> _PROVIDED ENTRIES_
-- Opening Marker --

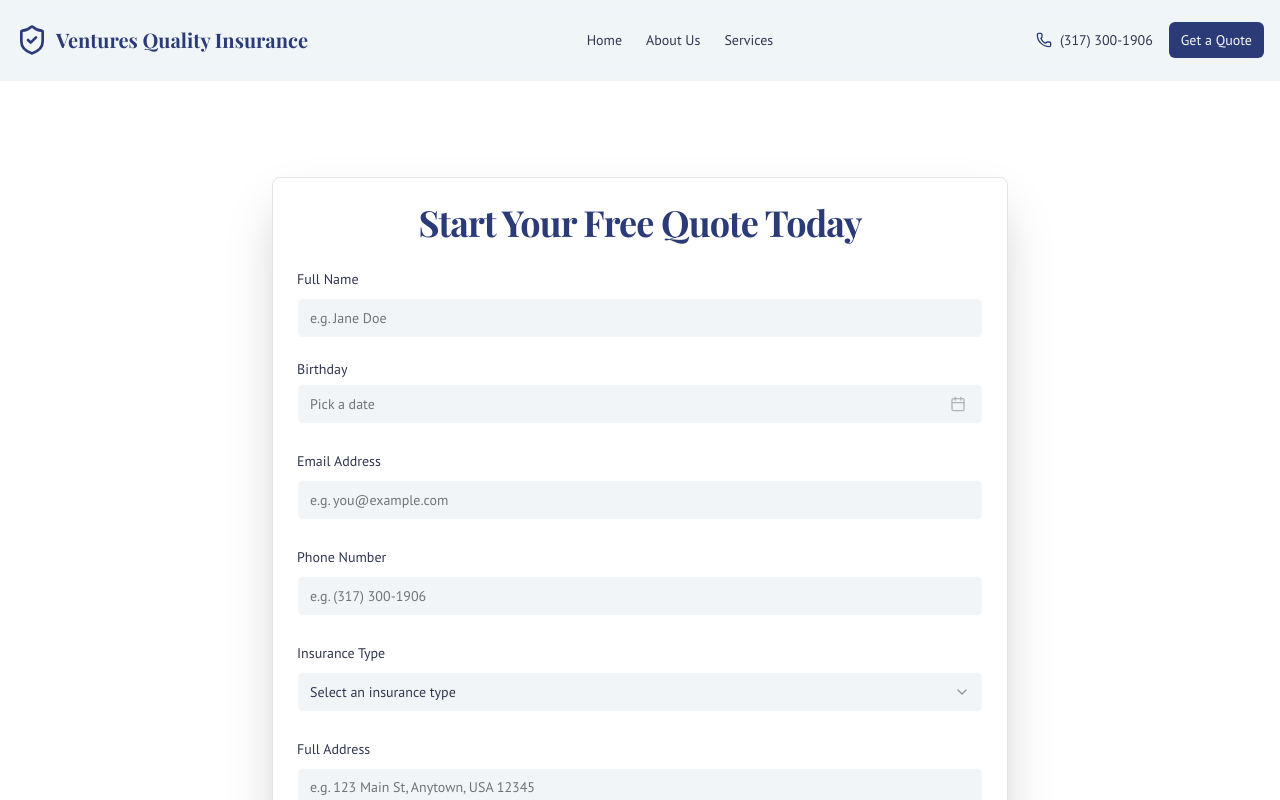
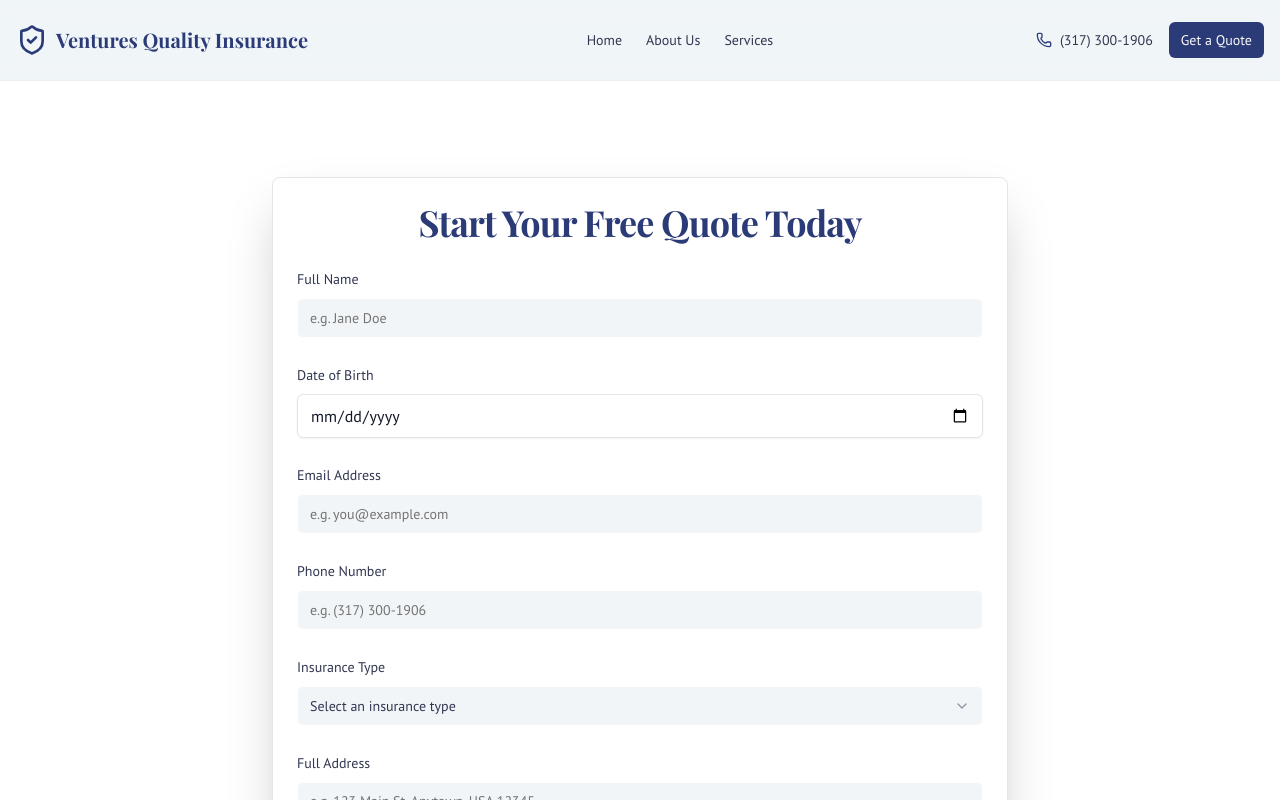
Before and after one commit to SawSimonLinn/insurance, a Next.js app: page /quote in a window 1280 px wide. Shown: the top 800 px of the page. Built offline with nearby package versions, Linux system fonts and the light colour scheme; a web font is replaced by a local one.

Commit message:
added date changed

```diff
--- a/src/components/sections/quote-form.tsx
+++ b/src/components/sections/quote-form.tsx
@@ -121,39 +121,21 @@ export default function QuoteForm() {
                   control={form.control}
                   name="birthday"
                   render={({ field }) => (
-                    <FormItem className="flex flex-col">
-                      <FormLabel>Birthday</FormLabel>
-                      <Popover>
-                        <PopoverTrigger asChild>
-                          <FormControl>
-                            <Button
-                              variant={"outline"}
-                              className={cn(
-                                "w-full pl-3 text-left font-normal",
-                                !field.value && "text-muted-foreground"
-                              )}
-                            >
-                              {field.value ? (
-                                format(field.value, "PPP")
-                              ) : (
-                                <span>Pick a date</span>
-                              )}
-                              <CalendarIcon className="ml-auto h-4 w-4 opacity-50" />
-                            </Button>
-                          </FormControl>
-                        </PopoverTrigger>
-                        <PopoverContent className="w-auto p-0" align="start">
-                          <Calendar
-                            mode="single"
-                            selected={field.value}
-                            onSelect={field.onChange}
-                            disabled={(date) =>
-                              date > new Date() || date < new Date("1900-01-01")
-                            }
-                            initialFocus
-                          />
-                        </PopoverContent>
-                      </Popover>
+                    <FormItem>
+                      <FormLabel>Date of Birth</FormLabel>
+                      <FormControl>
+                        <input
+                          type="date"
+                          className="w-full rounded-md border px-3 py-2 text-gray-900 shadow-sm focus:border-primary focus:ring-primary focus:outline-none"
+                          value={
+                            field.value ? format(field.value, "yyyy-MM-dd") : ""
+                          }
+                          onChange={(e) =>
+                            field.onChange(new Date(e.target.value))
+                          }
+                          max={new Date().toISOString().split("T")[0]}
+                        />
+                      </FormControl>
                       <FormMessage />
                     </FormItem>
                   )}
```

-- Closing Marker --

Repeat the records word for word. Any picture in them should be left out.

Before and after one commit to SawSimonLinn/insurance, a Next.js app: page /quote in a window 1280 px wide. Shown: the top 800 px of the page. Built offline with nearby package versions, Linux system fonts and the light colour scheme; a web font is replaced by a local one.

Commit message:
added date changed

```diff
--- a/src/components/sections/quote-form.tsx
+++ b/src/components/sections/quote-form.tsx
@@ -121,39 +121,21 @@ export default function QuoteForm() {
                   control={form.control}
                   name="birthday"
                   render={({ field }) => (
-                    <FormItem className="flex flex-col">
-                      <FormLabel>Birthday</FormLabel>
-                      <Popover>
-                        <PopoverTrigger asChild>
-                          <FormControl>
-                            <Button
-                              variant={"outline"}
-                              className={cn(
-                                "w-full pl-3 text-left font-normal",
-                                !field.value && "text-muted-foreground"
-                              )}
-                            >
-                              {field.value ? (
-                                format(field.value, "PPP")
-                              ) : (
-                                <span>Pick a date</span>
-                              )}
-                              <CalendarIcon className="ml-auto h-4 w-4 opacity-50" />
-                            </Button>
-                          </FormControl>
-                        </PopoverTrigger>
-                        <PopoverContent className="w-auto p-0" align="start">
-                          <Calendar
-                            mode="single"
-                            selected={field.value}
-                            onSelect={field.onChange}
-                            disabled={(date) =>
-                              date > new Date() || date < new Date("1900-01-01")
-                            }
-                            initialFocus
-                          />
-                        </PopoverContent>
-                      </Popover>
+                    <FormItem>
+                      <FormLabel>Date of Birth</FormLabel>
+                      <FormControl>
+                        <input
+                          type="date"
+                          className="w-full rounded-md border px-3 py-2 text-gray-900 shadow-sm focus:border-primary focus:ring-primary focus:outline-none"
+                          value={
+                            field.value ? format(field.value, "yyyy-MM-dd") : ""
+                          }
+                          onChange={(e) =>
+                            field.onChange(new Date(e.target.value))
+                          }
+                          max={new Date().toISOString().split("T")[0]}
+                        />
+                      </FormControl>
                       <FormMessage />
                     </FormItem>
                   )}
```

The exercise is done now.